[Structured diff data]
--------------------------------------------------

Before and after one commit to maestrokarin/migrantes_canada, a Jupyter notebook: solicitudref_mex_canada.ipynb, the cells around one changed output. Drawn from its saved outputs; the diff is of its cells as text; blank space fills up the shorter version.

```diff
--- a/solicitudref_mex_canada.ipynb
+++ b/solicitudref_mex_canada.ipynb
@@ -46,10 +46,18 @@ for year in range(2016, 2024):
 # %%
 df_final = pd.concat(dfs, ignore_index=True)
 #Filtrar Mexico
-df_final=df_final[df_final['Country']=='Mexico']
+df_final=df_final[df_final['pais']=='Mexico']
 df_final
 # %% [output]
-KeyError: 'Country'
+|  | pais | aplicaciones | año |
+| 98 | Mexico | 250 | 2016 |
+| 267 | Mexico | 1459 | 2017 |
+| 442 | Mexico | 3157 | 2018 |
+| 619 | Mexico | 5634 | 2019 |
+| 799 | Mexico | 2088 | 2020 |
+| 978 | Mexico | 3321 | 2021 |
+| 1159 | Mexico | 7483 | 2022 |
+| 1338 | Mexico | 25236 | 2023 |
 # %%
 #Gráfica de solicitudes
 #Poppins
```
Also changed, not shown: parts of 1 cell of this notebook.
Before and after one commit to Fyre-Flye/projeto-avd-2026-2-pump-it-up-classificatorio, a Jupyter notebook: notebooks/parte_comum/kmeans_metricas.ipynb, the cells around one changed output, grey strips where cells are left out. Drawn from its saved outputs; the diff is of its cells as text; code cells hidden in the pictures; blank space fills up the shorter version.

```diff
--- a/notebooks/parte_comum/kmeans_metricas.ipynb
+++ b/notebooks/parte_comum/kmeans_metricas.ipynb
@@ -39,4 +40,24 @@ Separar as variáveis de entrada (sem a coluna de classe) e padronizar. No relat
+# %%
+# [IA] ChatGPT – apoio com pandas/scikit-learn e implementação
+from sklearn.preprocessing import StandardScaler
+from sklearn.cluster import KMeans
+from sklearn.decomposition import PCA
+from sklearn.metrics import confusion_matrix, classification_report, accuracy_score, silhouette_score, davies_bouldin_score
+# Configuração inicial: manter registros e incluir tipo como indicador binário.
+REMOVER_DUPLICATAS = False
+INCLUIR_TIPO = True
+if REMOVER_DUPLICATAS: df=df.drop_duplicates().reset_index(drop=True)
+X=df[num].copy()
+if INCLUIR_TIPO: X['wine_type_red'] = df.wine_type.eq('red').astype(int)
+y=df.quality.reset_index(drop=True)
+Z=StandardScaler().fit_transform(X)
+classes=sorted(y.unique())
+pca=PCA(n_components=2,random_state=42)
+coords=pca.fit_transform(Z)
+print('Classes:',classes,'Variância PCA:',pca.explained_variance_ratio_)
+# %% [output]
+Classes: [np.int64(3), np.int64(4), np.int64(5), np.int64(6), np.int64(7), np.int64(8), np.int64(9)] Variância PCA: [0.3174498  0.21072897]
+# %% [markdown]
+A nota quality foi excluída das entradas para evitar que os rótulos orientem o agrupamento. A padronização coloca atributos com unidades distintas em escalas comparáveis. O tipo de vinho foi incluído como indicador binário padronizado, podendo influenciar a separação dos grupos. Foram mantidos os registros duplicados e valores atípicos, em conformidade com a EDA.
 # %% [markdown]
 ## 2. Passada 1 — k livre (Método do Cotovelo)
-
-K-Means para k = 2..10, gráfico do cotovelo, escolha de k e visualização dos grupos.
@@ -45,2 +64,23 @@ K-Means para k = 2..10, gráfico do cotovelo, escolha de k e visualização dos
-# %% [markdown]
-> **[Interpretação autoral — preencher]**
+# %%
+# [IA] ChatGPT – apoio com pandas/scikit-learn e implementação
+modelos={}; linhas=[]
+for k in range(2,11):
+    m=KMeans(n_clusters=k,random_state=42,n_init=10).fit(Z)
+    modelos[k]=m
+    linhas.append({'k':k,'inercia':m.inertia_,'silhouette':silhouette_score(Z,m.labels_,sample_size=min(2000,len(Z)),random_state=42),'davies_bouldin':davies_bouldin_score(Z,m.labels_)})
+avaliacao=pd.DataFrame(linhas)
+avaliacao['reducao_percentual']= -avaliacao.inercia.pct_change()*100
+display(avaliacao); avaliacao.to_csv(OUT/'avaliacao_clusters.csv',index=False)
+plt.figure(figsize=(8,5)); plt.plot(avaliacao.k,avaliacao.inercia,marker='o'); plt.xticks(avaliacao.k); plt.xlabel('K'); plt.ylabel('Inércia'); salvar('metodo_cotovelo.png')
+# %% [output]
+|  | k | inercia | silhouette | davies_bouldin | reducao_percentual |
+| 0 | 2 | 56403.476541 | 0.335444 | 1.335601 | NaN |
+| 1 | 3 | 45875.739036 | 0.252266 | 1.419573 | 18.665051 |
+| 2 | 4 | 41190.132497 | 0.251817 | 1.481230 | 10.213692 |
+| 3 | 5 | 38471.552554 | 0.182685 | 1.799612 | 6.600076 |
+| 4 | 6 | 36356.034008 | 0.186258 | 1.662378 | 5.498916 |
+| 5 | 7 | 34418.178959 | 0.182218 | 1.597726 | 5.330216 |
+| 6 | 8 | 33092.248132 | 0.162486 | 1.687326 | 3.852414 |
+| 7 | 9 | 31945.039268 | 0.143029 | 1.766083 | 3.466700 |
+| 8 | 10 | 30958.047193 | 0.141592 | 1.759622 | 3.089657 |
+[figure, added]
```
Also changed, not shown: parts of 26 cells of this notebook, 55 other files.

--------------------------------------------------

** Task instructions **
Scan the records above for the word "Mexico" and return every line where it occurs.

** Task result **
 #Filtrar Mexico
-df_final=df_final[df_final['Country']=='Mexico']
+df_final=df_final[df_final['pais']=='Mexico']
+| 98 | Mexico | 250 | 2016 |
+| 267 | Mexico | 1459 | 2017 |
+| 442 | Mexico | 3157 | 2018 |
+| 619 | Mexico | 5634 | 2019 |
+| 799 | Mexico | 2088 | 2020 |
+| 978 | Mexico | 3321 | 2021 |
+| 1159 | Mexico | 7483 | 2022 |
+| 1338 | Mexico | 25236 | 2023 |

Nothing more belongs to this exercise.